_YOUR TASK_
Please copy the last part of the entries exactly: the line that has "pred = np.sqrt(args.lr" and every line up to and including the end, nothing more.

_INPUT FOR THIS TASK_
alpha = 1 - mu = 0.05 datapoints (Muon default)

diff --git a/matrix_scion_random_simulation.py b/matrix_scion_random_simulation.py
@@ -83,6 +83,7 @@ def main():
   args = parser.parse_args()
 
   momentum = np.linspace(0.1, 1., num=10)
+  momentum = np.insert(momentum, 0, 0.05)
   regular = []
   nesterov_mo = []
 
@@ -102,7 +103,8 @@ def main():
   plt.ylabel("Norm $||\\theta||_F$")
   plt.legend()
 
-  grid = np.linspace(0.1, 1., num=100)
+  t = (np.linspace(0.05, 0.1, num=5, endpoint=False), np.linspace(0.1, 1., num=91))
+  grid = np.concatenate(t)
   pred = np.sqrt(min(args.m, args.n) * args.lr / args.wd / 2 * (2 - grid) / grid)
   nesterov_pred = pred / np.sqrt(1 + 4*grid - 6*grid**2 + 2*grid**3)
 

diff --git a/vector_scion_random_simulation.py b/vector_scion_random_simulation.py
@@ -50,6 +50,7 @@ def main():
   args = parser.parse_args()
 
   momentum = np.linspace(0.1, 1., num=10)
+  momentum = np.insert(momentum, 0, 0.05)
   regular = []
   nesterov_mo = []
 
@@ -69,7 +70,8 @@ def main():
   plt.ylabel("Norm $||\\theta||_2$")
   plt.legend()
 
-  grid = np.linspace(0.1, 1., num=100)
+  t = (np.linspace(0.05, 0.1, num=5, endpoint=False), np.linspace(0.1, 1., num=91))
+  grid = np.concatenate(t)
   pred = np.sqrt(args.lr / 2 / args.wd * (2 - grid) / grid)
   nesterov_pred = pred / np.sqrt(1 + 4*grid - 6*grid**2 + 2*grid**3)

_YOUR RESPONSE_
   pred = np.sqrt(args.lr / 2 / args.wd * (2 - grid) / grid)
   nesterov_pred = pred / np.sqrt(1 + 4*grid - 6*grid**2 + 2*grid**3)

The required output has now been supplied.